Retailers are doubling down on toys amid a gap in the market left by the bankruptcy of Toys R Us. U.K. toy retailer Hamleys, for instance, is eyeing a potential New York City location for a flagship store. A source close to the matter told CNBC that the retailer is nearing a deal for a space at 2 Herald Square that would encompass approximately 30,000 square feet. The potential store could open its doors in 2020, although such a deal has not been made final.
In the U.K., Hamleys takes an experiential retail approach to its stores: The staff masquerades as fictional characters for entertainment, and children can play with large Lego figures. The atmosphere comes as brick-and-mortar retailers have to differentiate themselves from their eCommerce counterparts. Ripco Real Estate Principal and Chief Operating Officer Mark Kaplan told CNBC that retailers can attract shoppers from online retailers “if the in-store experience offers something more.” (That is, a place that lets consumers try out products.)
Hamleys has been around for centuries in the U.K., having set up shop around 1760. Since then, the retailer has grown to serve several regions including Asia, the Middle East, Africa and North America. According to CNBC, a person with knowledge of the situation said the retailer would eye places such as Chicago, Los Angeles and Miami, noting that it would consider “some of the more profitable malls in the country.” Neither Hamleys nor SL Green Realty, the owner of the Herald Square space, would comment on the report.
In the event that Hamleys’ potential brick-and-mortar store comes to fruition, it wouldn’t be the only large toy store with an experiential focus to take up residence in the Big Apple. The legendary toy retailer FAO Schwarz opened a flagship store in New York City, marking its return to the city last month. Prior to the opening, it was reported that the retailer’s new 30 Rockefeller Plaza location would include multiple experiential retail components. (At its prior Fifth Avenue location, Tom Hanks tapped out “Chopsticks” on a dance-on piano in the 1988 movie “Big.”)
The new space was said to have the iconic dance-on piano, as well as a build-your-own RC race car station. In addition, the store was to offer a kid-focused grocery shopping experience as well as magic shows. And the retailer was planning to extend that experiential approach to partner locations, “offering the world that one-of-a-kind toy retail experience the brand is known for,” according to an announcement from the company in October.
Retailers Step up Toy Selection
Beyond the Big Apple, major retailers are stepping in to fill the void left by Toys R Us. This fall, it was reported that Walmart was looking to grow its selection of toys by 30 percent in its brick-and-mortar stores, as well as 40 percent online. The retailer also planned in-store events that allowed children to play with toys, take home booklets and take pictures. And toy influencers such as Gavin Raygoza were planning to bring reviews, advice and recommendations to Walmart’s website.
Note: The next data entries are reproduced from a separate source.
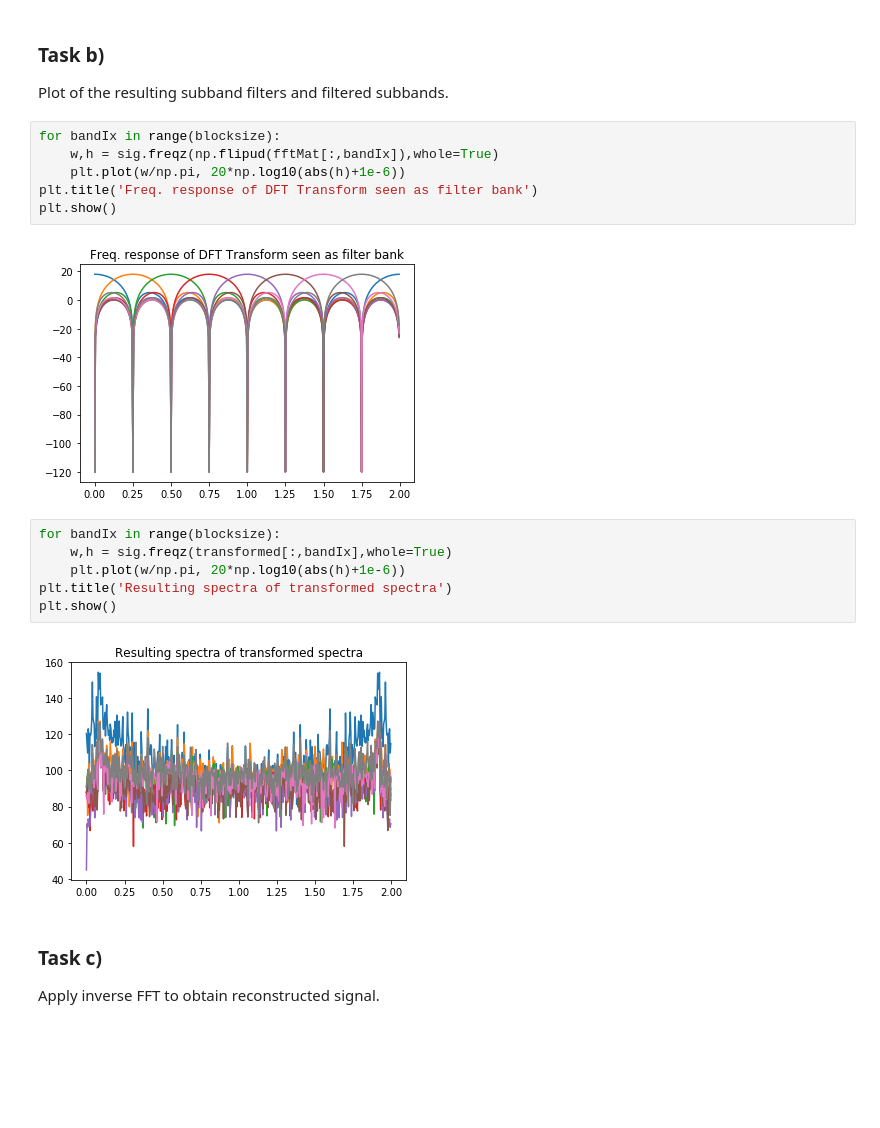
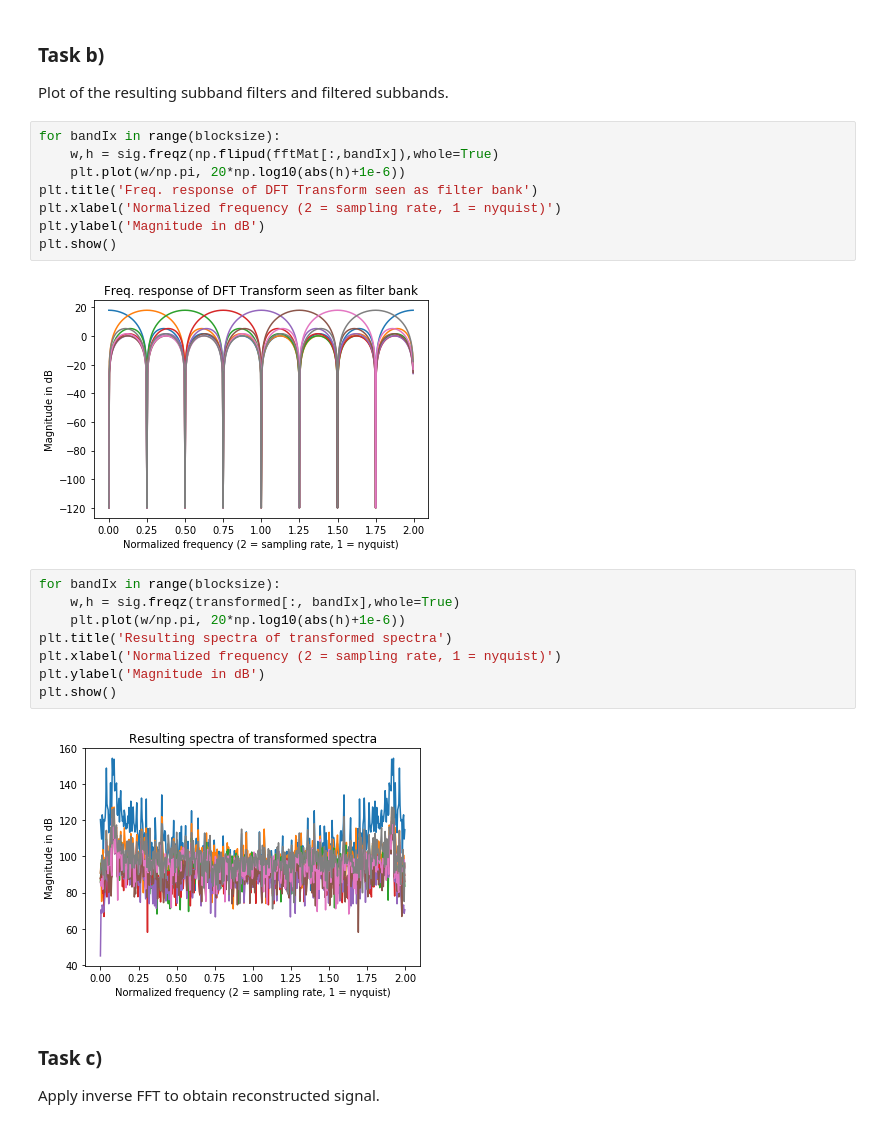
Before and after one commit to jole6826/MRSP, a Jupyter notebook: MRSP_sem4.ipynb, the cells around one changed output. Cells and saved outputs as stored; diff of their text form; blank space fills up the shorter version.

```diff
--- a/MRSP_sem4.ipynb
+++ b/MRSP_sem4.ipynb
@@ -92,17 +114,21 @@ for bandIx in range(blocksize):
     w,h = sig.freqz(np.flipud(fftMat[:,bandIx]),whole=True)
     plt.plot(w/np.pi, 20*np.log10(abs(h)+1e-6))
 plt.title('Freq. response of DFT Transform seen as filter bank')
+plt.xlabel('Normalized frequency (2 = sampling rate, 1 = nyquist)')
+plt.ylabel('Magnitude in dB')
 plt.show()
 # %% [output]
-[figure, old version]
+[figure, new version]
 # %%
 for bandIx in range(blocksize):
-    w,h = sig.freqz(transformed[:,bandIx],whole=True)
+    w,h = sig.freqz(transformed[:, bandIx],whole=True)
     plt.plot(w/np.pi, 20*np.log10(abs(h)+1e-6))
 plt.title('Resulting spectra of transformed spectra')
+plt.xlabel('Normalized frequency (2 = sampling rate, 1 = nyquist)')
+plt.ylabel('Magnitude in dB')
 plt.show()
 # %% [output]
-[figure, old version]
+[figure, new version]
 # %% [markdown]
 ### Task c)
 Apply inverse FFT to obtain reconstructed signal.
```
Also changed, not shown: parts of 9 cells of this notebook.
In a press release announcing the move in late August, Walmart’s Vice President of Toys Anne Marie Kehoe noted that the retailer has always been a place that shoppers have visited for toys – “but today, we are making even bigger investments in the category to ensure we have the widest selection of toys at the best prices.”
In October, Target also announced that it was revamping its toy shopping experience. At the time, the retailer said it would be dedicating “nearly a quarter-million square feet of new space for toys across more than 500 stores.” It also remodeled its toy departments at over 100 stores. In addition, the retailer deepened its inventory and had 2,500 new and exclusive toys, which it said was almost two times last year’s amount. And on the digital side, the retailer said it had a digitally enabled kids’ gifting catalog, as well as a Target.com gift finder for toys.
Target Executive Vice President and Chief Merchandising Officer Mark Tritton said in the announcement at the time, “Our team has spent months preparing for this season, selecting the assortment, deepening our inventory to offer more of the hottest items and reimagining the experience we have for toys in our stores and online. We’re excited to welcome more shoppers to Target this season.”
Yet this month, Gordon Haskett Analyst Chuck Grom noted that almost 59 percent of Toys R Us shoppers from last year’s Black Friday weekend did not choose to buy items from other brick-and-mortar retailers. The void left behind by Toys R Us, then, at least from a brick-and-mortar standpoint, could be far from completely filled.